Trust Responsibility

The firm frequently represents tribes in suits against the federal government for failure to honor its trust responsibility. Our work has resulted in settlements totaling several hundred million dollars for Tribes whose lands, mineral interests, and trust funds were mismanaged by the federal government. 

For example, in Shoshone Indian Tribe v. United States, 672 F.3d 1021 (Fed. Cir. 2012) and related cases, we represented the Tribe in recovering damages for the federal government's failure to properly lease Tribal lands for oil and gas, and for failing to collect the amounts due to the Tribe under those leases.  In the course of the case, we obtained favorable court rulings on key issues, including the measure of interest as part of damages, and overcoming a federal statute of limitations defense.  The Tribe was able to successfully resolve this case through a series of settlements. 

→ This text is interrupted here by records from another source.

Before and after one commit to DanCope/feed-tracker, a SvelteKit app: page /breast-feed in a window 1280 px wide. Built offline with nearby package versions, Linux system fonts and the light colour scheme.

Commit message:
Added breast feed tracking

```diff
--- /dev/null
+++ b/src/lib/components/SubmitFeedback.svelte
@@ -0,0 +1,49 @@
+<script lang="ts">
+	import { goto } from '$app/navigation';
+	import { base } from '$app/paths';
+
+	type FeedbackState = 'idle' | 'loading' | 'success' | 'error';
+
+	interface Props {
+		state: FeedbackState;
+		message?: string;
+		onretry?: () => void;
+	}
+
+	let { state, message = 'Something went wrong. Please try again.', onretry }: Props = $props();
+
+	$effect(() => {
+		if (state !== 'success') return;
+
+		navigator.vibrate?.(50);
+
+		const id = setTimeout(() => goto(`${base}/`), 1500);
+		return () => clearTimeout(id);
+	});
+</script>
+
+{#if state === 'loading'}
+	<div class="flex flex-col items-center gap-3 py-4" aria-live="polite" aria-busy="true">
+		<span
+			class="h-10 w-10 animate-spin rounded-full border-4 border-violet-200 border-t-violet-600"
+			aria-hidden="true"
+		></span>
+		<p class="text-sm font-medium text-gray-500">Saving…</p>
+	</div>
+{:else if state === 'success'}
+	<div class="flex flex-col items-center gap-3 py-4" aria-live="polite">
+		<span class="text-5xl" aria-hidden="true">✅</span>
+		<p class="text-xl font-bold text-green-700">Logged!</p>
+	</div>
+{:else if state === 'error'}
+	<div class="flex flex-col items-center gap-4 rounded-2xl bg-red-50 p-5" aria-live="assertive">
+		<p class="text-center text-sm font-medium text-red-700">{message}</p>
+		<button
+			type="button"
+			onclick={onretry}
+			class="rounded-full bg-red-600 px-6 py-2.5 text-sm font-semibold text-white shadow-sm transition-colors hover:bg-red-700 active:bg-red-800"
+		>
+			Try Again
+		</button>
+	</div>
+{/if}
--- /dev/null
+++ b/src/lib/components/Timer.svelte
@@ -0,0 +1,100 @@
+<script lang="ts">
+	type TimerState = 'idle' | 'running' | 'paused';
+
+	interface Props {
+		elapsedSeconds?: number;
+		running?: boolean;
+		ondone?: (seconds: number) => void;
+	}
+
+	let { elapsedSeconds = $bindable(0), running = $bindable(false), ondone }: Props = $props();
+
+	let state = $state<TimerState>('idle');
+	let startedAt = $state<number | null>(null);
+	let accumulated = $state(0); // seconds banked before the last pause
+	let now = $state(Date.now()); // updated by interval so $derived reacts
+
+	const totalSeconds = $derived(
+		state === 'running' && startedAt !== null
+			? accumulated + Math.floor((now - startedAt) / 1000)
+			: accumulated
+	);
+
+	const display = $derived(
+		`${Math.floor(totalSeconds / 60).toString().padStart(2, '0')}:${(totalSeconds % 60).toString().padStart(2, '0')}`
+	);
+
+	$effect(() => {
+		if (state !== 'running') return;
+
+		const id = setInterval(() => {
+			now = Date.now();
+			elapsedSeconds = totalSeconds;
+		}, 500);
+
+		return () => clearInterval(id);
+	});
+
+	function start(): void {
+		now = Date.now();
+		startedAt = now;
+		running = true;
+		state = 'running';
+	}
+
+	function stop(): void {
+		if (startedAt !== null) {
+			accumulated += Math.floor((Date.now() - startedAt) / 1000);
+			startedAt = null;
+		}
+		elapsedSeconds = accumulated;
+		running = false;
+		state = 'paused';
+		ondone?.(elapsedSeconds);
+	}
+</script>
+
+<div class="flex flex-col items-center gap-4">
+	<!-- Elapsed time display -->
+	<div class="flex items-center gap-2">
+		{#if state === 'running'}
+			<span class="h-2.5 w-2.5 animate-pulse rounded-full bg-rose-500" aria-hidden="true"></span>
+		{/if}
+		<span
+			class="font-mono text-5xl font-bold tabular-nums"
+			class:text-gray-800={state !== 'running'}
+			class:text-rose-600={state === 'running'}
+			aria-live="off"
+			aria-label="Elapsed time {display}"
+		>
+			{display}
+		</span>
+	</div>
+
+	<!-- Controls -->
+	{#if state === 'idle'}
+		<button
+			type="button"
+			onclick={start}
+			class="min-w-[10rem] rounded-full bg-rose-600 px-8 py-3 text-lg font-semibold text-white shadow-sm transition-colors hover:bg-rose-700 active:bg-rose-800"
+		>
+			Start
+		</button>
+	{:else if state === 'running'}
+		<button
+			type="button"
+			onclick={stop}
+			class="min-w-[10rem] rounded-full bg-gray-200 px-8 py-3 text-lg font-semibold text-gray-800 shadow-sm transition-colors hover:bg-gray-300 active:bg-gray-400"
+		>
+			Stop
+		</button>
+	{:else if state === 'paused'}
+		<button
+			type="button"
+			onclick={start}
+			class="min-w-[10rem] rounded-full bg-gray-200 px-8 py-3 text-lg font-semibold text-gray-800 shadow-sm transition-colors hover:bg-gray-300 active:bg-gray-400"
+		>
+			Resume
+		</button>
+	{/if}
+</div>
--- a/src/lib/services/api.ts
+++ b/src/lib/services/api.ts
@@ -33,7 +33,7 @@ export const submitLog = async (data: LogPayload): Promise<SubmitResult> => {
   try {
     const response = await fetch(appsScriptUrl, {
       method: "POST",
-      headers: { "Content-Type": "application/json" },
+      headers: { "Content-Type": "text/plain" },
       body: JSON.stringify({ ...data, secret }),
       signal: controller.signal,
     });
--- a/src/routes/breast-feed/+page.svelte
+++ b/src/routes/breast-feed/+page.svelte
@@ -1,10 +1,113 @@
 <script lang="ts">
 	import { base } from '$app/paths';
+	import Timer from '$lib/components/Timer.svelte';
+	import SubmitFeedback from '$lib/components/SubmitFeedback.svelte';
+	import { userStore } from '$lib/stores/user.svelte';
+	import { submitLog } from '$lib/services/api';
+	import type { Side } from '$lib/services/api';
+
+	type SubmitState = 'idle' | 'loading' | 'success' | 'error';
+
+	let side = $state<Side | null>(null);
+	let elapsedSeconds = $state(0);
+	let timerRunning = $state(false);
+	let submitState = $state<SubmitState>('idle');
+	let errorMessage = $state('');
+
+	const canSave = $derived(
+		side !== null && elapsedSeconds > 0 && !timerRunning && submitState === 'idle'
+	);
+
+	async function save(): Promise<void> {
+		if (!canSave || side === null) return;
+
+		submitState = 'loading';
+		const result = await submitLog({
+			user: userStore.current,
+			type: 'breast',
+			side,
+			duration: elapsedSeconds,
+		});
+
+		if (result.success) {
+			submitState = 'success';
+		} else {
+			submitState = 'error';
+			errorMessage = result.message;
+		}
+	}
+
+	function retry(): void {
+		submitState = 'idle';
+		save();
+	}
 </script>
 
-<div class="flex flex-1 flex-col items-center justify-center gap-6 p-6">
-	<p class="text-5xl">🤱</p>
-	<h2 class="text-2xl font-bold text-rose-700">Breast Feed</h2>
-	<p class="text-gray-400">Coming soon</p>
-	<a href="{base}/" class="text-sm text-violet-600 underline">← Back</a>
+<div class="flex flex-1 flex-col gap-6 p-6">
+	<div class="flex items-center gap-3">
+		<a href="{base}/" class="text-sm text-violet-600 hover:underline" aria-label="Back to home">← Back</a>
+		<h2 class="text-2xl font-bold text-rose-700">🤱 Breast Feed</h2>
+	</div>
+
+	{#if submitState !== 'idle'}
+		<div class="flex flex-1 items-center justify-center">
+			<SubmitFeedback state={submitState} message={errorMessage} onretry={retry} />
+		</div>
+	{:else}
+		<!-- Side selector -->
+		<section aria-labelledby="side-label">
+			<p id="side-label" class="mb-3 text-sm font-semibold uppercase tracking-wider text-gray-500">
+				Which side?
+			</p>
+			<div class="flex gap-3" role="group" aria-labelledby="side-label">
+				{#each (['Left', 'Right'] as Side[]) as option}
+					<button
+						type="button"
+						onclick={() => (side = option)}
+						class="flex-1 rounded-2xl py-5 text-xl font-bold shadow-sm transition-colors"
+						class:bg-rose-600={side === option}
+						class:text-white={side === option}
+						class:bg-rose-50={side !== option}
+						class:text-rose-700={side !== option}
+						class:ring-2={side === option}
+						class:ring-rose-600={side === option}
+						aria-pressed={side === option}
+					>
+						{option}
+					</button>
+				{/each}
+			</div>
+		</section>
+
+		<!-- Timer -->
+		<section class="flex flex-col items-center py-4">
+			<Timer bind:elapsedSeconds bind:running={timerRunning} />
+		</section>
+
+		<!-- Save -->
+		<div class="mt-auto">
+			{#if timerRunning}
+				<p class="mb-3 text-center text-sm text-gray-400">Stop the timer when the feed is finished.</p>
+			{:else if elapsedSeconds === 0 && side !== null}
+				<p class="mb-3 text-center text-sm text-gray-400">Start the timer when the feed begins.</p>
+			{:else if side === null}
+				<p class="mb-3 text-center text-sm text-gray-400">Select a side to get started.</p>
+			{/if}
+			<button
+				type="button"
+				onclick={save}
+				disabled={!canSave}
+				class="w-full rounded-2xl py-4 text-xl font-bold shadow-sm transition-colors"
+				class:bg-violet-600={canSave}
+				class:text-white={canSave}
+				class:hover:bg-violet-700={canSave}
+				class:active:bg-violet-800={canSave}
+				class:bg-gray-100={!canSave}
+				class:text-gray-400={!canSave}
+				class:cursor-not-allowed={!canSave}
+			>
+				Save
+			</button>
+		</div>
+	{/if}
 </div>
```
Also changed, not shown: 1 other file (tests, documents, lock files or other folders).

While our work on trust mismanagement claims has most often involved mismanagement of natural resources – including oil, gas, uranium, sand and gravel, grazing lands, and timber – we have also secured favorable outcomes in breach of trust claims involving other Tribal interests.  For example, in Confederated Tribes of the Colville Reservation v. United States, 964 F.2d 1102 (Fed. Cir. 1992), we successfully represented the Tribes in securing both past damages plus future annual payments for use of their lands to generate electric power a federal dam built in the 1930s.  The Tribes retained our Firm to appeal from an adverse trial court decision that had dismissed the claims on the ground that the United States’ constitutional power to regulate navigable waters excused it from payment of these damages to the Tribes.  We prevailed on appeal and the case was returned to the trial court for further proceedings.  At that point, we worked with the Tribes to successfully resolve this case by a settlement agreement which included legislation, under which the Tribes received a payment for past damages, as well as annual payments in perpetuity based on a share of the net revenues generated from the Dam.

In the course of our work, we have secured favorable court rulings that have established important precedents protecting tribal rights and interests.  Some of these decisions preserved tribal claims from being barred by statutes of limitations. See Shoshone Indian Tribe v. United States, 672 F.3d 1021 (Fed. Cir. 2012) (holding that where the United States allows oil and gas companies to extract resources under leases that did not comply with statutory requirements was a continuing trespass for the purposes of the statute of limitations); Samish Indian Tribe v. United States, 419 F.3d 1355 (Fed. Cir. 2005) (holding that the statute of limitations did not run against a tribal claim because the elements needed to bring a claim for damages had not yet accrued); Assiniboine and Sioux Tribes of the Fort Peck Indian Reservation v. United States, 16 Ct. Fed. Cl. 158 (1989) (holding that the time periods which normally apply to bar damages claims against the United States do not apply where an accounting has not been provided to the Tribe).  These rulings allowed tribal claims to go forward.